Speaking of stress, this is also a mechanic that makes a return from Darkest Dungeon. Though, this time you are the one inflicting madness upon frail mortal minds instead of being on the receiving end of such malicious attacks. Honestly, this opens the game up a bit as you now have more ways of dealing damage to your enemies rather than the straight-up physical one.

As mentioned, you spend body parts on crafting minions to replenish or upgrade your undead horde. Though they are not that expensive to craft, they are far from disposable as you use them to man different stations in your crypt. These structures will heal of buff your minions or simply provide you with extra materials after battles. Again, fairly familiar stuff for people who have played Darkest Dungeon.

Unlike that game, though, Iratus himself play a larger role than a mere narrator.

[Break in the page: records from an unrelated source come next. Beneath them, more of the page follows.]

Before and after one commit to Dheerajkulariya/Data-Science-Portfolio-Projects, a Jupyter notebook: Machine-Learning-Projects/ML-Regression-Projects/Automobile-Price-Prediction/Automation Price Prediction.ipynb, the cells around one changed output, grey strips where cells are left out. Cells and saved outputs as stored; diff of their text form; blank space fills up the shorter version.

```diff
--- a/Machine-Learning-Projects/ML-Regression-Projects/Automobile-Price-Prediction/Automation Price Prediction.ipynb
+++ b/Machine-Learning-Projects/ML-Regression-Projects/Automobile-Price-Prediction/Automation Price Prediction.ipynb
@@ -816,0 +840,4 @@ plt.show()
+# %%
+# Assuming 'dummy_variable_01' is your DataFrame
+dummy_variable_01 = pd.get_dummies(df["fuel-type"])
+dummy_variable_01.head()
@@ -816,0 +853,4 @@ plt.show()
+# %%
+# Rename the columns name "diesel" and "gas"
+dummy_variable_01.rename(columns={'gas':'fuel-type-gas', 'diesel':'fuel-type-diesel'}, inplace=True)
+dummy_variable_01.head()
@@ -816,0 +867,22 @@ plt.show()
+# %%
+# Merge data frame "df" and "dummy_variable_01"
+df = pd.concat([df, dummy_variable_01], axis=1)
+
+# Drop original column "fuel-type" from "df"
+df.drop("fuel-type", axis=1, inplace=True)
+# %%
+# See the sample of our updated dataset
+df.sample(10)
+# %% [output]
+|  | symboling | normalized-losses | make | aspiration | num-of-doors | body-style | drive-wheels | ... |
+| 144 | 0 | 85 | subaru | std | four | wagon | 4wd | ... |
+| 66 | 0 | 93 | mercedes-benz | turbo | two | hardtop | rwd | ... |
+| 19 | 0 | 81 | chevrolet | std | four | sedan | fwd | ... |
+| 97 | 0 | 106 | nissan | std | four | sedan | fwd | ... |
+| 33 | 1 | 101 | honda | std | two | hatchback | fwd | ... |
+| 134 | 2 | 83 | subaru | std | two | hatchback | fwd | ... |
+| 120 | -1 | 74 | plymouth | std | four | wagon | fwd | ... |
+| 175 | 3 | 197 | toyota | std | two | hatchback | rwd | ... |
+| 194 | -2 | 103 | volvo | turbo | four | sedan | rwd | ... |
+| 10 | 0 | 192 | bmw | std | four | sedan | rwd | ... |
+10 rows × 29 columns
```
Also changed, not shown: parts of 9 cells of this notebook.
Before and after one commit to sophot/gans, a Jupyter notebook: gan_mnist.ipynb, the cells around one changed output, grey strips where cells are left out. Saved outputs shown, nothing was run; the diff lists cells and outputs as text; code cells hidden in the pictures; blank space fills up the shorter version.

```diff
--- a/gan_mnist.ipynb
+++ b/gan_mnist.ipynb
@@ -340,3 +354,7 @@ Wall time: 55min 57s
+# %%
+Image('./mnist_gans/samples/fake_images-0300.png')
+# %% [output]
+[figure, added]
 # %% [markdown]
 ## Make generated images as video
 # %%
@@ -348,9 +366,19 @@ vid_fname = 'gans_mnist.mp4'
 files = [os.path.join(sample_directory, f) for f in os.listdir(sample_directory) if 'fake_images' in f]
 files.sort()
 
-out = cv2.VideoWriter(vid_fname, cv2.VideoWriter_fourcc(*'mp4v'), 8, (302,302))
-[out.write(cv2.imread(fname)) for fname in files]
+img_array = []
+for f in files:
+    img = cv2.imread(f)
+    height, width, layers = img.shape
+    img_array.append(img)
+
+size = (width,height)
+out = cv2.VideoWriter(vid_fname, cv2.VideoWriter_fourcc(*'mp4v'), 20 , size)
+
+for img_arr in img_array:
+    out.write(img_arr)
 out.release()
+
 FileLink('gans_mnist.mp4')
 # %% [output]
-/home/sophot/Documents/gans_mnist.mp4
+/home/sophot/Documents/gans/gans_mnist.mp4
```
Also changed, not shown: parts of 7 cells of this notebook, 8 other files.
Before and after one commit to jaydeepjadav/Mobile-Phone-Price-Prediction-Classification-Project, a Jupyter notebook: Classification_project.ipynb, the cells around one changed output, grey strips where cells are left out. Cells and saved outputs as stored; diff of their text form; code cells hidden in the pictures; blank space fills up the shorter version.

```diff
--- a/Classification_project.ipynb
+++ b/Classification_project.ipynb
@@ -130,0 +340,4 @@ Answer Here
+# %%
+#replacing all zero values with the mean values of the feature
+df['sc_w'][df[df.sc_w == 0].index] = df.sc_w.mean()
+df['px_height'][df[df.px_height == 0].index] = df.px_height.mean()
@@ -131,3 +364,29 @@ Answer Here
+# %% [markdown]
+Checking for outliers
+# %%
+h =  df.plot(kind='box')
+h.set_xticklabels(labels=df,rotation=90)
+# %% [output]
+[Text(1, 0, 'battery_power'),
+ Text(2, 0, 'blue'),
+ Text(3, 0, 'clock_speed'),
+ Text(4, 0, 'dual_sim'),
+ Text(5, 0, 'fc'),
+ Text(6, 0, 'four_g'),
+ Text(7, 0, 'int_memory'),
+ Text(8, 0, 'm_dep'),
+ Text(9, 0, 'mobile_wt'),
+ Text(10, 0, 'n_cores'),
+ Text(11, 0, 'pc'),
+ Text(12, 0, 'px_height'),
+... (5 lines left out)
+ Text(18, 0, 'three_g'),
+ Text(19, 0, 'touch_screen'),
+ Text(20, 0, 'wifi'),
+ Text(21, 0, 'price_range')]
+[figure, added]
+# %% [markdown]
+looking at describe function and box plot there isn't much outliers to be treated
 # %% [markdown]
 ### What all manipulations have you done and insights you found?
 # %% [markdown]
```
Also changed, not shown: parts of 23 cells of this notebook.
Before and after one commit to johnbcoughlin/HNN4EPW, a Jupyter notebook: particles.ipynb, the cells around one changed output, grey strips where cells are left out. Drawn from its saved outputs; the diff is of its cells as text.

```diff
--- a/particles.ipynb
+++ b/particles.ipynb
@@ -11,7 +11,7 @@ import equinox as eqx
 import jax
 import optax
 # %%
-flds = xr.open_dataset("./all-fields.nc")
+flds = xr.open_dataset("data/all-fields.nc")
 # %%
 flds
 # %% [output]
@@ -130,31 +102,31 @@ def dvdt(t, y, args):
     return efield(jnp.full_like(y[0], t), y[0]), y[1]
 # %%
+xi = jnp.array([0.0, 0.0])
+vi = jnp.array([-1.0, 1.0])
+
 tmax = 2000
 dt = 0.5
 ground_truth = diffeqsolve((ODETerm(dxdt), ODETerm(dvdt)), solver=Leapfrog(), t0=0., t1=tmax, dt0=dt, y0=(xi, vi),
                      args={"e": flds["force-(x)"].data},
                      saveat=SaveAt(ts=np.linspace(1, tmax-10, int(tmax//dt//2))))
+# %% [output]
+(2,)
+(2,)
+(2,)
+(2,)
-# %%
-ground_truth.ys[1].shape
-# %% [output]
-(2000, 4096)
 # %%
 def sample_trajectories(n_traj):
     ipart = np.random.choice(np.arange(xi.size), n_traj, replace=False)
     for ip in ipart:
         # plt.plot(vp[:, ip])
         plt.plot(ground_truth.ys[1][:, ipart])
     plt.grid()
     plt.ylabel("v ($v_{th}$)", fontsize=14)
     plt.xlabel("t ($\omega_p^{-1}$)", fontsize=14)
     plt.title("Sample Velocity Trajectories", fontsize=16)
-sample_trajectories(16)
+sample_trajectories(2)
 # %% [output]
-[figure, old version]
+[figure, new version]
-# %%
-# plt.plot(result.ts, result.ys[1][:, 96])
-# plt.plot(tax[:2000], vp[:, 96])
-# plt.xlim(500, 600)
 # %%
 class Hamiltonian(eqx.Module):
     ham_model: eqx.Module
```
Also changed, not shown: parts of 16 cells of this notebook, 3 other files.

As you traverse the dungeons, you will gain XP and gear for Iratus, which grant you access to new spells and abilities to use during battles.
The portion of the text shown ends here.